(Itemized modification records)
▬▬▬
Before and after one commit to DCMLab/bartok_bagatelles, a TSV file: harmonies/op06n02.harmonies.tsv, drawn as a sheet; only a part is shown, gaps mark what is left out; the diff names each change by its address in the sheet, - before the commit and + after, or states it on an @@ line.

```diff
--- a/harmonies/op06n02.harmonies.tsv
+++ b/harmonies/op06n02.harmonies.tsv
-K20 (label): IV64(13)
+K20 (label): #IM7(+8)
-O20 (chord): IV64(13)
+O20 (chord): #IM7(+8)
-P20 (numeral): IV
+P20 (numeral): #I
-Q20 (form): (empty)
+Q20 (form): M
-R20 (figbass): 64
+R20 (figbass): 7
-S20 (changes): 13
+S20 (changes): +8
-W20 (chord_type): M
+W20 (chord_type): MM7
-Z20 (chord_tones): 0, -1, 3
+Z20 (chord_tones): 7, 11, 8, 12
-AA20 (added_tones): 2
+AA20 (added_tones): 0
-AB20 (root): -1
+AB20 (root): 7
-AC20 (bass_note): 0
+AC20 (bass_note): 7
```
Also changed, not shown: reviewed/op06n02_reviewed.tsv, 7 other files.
▬▬▬
▶ What is being asked
Go through the records above and copy every line with the word "harmonies".

▶ Completed task
Before and after one commit to DCMLab/bartok_bagatelles, a TSV file: harmonies/op06n02.harmonies.tsv, drawn as a sheet; only a part is shown, gaps mark what is left out; the diff names each change by its address in the sheet, - before the commit and + after, or states it on an @@ line.
--- a/harmonies/op06n02.harmonies.tsv
+++ b/harmonies/op06n02.harmonies.tsv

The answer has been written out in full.